### Task statement
Copy out all lines from the entries below in which "rooms" occurs.

□ □ □ □ □

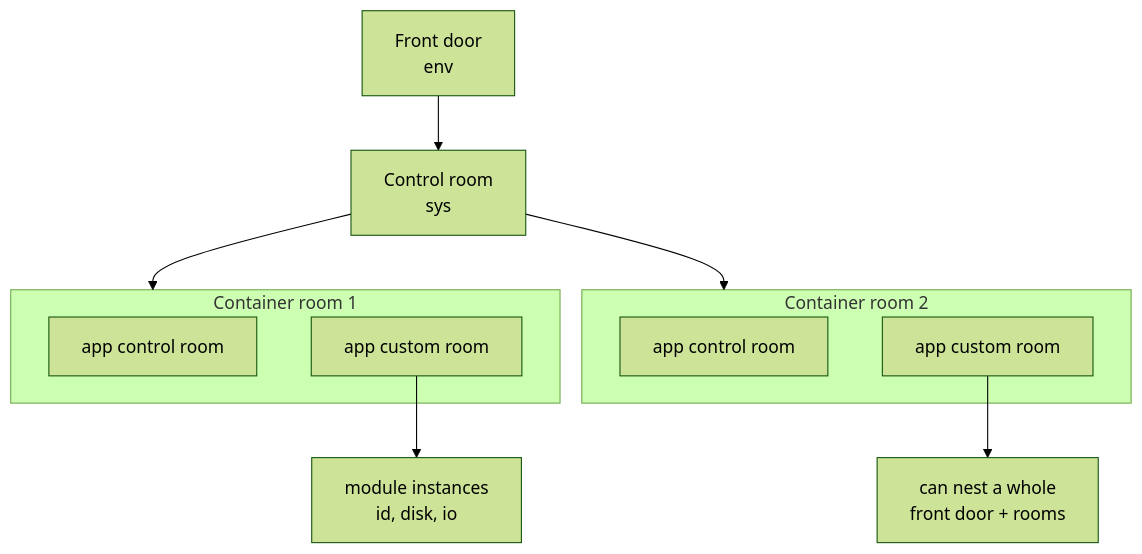
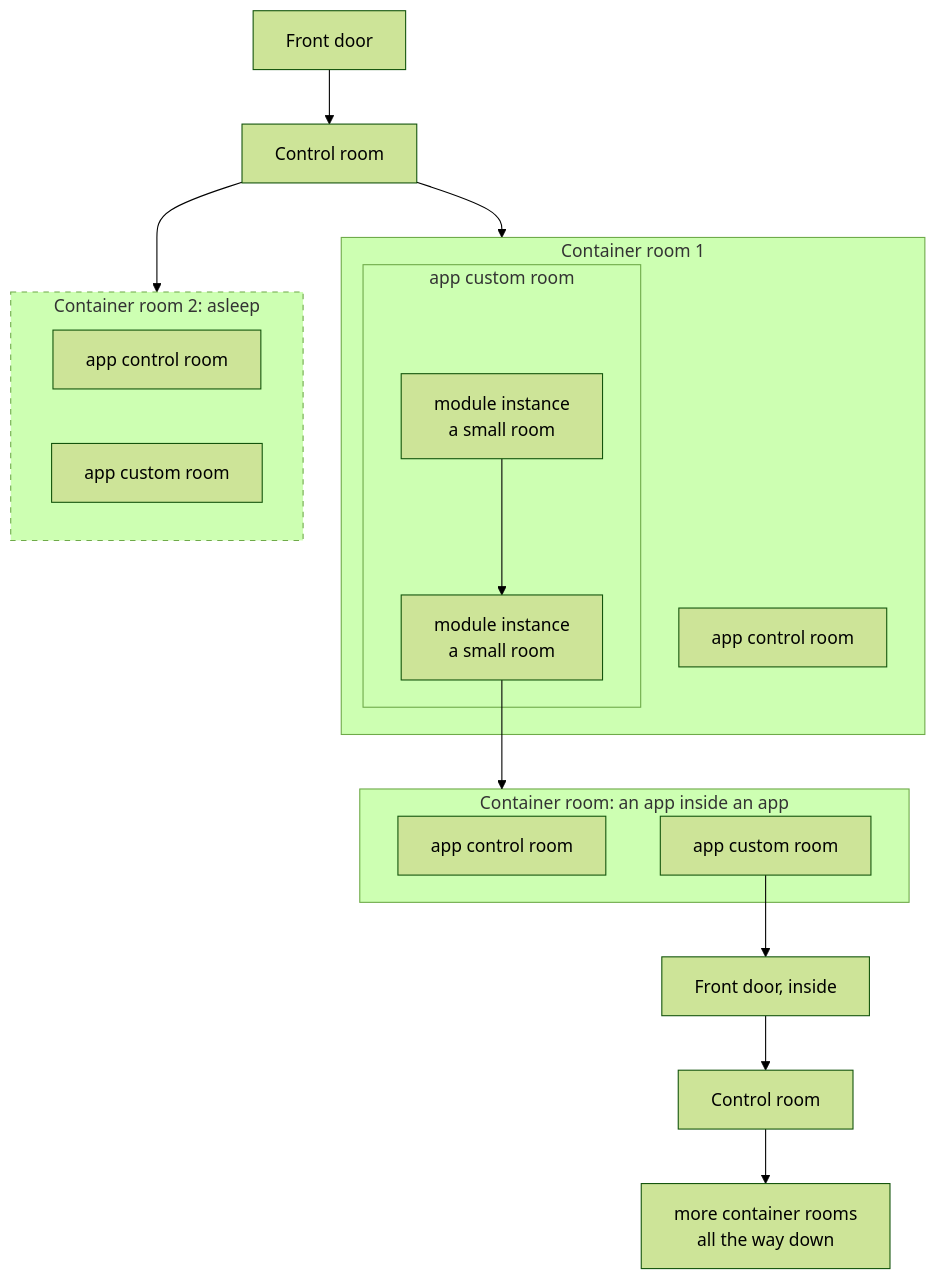
One commit to playproject-io/datashell changed the second of 4 diagrams in PROPOSAL.md. Above: the diagram before and after it, drawn with Mermaid (forest theme). The commit also changed other lines of this file, not shown here.

Commit message:
docs: rooms are recursive all the way down (nested front doors, embedded apps, hibernation), with a window manager example

````diff
--- a/PROPOSAL.md
+++ b/PROPOSAL.md
@@ -676,16 +696,23 @@
 ```mermaid
 flowchart TD
-  ENV["Front door<br/>env"] --> SYS["Control room<br/>sys"]
-  SYS --> C1
-  SYS --> C2
+  FD["Front door"] --> CR["Control room"]
+  CR --> C1
+  CR --> C2
   subgraph C1["Container room 1"]
     AC1["app control room"]
-    AU1["app custom room"]
+    subgraph AU1["app custom room"]
+      M1["module instance<br/>a small room"] --> M2["module instance<br/>a small room"]
+    end
   end
-  subgraph C2["Container room 2"]
+  subgraph C2["Container room 2: asleep"]
     AC2["app control room"]
     AU2["app custom room"]
   end
-  AU1 --> M1["module instances<br/>id, disk, io"]
-  AU2 --> X["can nest a whole<br/>front door + rooms"]
+  M2 --> C3
+  subgraph C3["Container room: an app inside an app"]
+    AC3["app control room"]
+    AU3["app custom room"]
+  end
+  AU3 --> FD2["Front door, inside"] --> CR2["Control room"] --> MORE["more container rooms<br/>all the way down"]
+  style C2 stroke-dasharray: 5 5
 ```
````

□ □ □ □ □

### Written answer
docs: rooms are recursive all the way down (nested front doors, embedded apps, hibernation), with a window manager example
-  AU2 --> X["can nest a whole<br/>front door + rooms"]
+  AU3 --> FD2["Front door, inside"] --> CR2["Control room"] --> MORE["more container rooms<br/>all the way down"]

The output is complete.